A VARIETY OF FASCINATING ESSAYS! Jun 15, 2006
Well 2005 was truly the year of King Kong with Peter Jackson's wonderful remake of the classic 1933 epic. In King Kong is Back, part of Benbella Books' Smart Pop series, a score of luminaries share their thoughts on Kong in a wildly diverse array of essays spanning from the 1933 original, right up to Jackson's remake, and everything in between, including the Japanese Kong films. While perhaps a bit uneven in their tone and scope, these essays are at worst passionate and at best, often brilliantly considered.
Nick Mamatas and Paul Levinson share similar memories on growing up in New York in the 1970's when the running of King Kong on WOR was as much a tradition on Thanksgiving Day as the Macy's parade or Detroit Lions football. Don DeBrandt's piece tries to make the argument that the 1976 remake is actually better written and acted than the original, almost dismissing it as an airy fantasy. He makes the point that the remake was more socially conscious and more complex, pointing out that the search for Skull Island wasn't about making a film but rather finding oil. That may be, but people don't go to see Kong for social relevance, they go to be entertained.

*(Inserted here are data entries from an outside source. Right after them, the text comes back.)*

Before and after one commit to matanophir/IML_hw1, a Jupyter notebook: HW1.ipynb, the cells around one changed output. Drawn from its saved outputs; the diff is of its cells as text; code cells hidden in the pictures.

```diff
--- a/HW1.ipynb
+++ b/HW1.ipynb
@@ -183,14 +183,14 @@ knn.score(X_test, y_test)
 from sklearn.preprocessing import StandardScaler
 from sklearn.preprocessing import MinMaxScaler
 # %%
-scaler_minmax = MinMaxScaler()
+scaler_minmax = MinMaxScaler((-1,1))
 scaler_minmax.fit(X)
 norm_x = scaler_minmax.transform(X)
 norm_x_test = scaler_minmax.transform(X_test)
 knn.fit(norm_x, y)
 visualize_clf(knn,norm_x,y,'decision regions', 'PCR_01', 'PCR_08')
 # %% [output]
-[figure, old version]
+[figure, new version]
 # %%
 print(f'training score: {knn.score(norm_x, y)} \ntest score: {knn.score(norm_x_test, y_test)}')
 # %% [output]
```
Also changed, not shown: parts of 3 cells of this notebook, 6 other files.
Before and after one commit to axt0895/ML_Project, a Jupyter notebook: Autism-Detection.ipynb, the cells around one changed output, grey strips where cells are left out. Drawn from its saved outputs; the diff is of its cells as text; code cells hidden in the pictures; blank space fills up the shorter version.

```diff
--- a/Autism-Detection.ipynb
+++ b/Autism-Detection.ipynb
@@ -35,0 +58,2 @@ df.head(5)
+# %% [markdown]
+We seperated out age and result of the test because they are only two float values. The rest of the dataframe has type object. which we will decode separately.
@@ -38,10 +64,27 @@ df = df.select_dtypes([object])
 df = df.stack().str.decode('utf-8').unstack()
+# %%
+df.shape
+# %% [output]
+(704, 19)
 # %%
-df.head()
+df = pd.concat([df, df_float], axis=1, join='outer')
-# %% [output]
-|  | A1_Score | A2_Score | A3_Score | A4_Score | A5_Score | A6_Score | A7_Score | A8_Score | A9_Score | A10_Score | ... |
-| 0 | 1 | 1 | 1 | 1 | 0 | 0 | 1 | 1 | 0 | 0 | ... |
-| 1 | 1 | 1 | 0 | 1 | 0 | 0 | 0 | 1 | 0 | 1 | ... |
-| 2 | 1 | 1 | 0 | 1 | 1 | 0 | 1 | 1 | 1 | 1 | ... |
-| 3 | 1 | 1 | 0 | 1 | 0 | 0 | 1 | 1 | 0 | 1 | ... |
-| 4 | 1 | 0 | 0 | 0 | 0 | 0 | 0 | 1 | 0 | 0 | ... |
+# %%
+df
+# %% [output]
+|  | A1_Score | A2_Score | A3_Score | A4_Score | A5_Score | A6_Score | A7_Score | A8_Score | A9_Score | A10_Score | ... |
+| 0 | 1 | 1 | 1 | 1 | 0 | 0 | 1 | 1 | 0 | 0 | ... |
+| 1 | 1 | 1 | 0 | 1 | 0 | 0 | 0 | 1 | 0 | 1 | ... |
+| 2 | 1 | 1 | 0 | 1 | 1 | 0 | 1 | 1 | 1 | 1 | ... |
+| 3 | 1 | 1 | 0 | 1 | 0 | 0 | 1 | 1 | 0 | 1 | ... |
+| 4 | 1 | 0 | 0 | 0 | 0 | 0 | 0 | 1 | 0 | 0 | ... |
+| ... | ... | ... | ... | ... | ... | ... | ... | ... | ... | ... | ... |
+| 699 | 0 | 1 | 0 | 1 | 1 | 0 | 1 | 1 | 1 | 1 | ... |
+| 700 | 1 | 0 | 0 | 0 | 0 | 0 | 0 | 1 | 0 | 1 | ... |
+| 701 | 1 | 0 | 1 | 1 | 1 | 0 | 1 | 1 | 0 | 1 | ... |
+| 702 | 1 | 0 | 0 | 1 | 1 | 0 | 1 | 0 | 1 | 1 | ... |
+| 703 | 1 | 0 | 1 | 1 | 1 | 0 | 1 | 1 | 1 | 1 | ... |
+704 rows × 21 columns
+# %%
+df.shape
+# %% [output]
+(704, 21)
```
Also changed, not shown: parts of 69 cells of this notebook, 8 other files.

Rick Klaw's essay "Thirty Three" delves in the colorful history of the two men who brought King Kong to the screen, Merian C. Cooper and Ernest B. Schoedsack. These two have a backround that you'd think had to be written by Hollywood. Both served during WWII and both aided Poland in their fight for independence with Russia. Cooper was a pilot for the Polish Air Force and was made a squadron commander in 1920. He was shot down and captured by the Russians and held in a prison camp until he escaped along with two Polish prisoners and traversed 500 miles to freedom into Lativa. A remarkable history.
Another great essay is from Bob Eggleton who discusses the making of the 1933 film, focusing on stop-motion animation whiz Willis O' Brien, and a man whose name has been nearly lost to the sands of time, Marcel Delgado, who actually made the various Kong models used in the animation process, not to mention the various dinosaurs and other beasties.
Robert A. Metzger's "Dragons Teeth and Hobbits" supposes a true history to Skull Island, King Kong, dinosaurs, and a long lost forgotten race of little people thousands of years old. Metzger hypothesizes about not only Kong's origin, but the origin of the great wall. Seeing as how Kong easily climbed the Empire State Building, this wall would have posed little problem to him...so just who built it and why? Fascinating stuff!
Some of the essays are a little on the dry side but all in all its wonderfully done and a great book for any King Kong fan.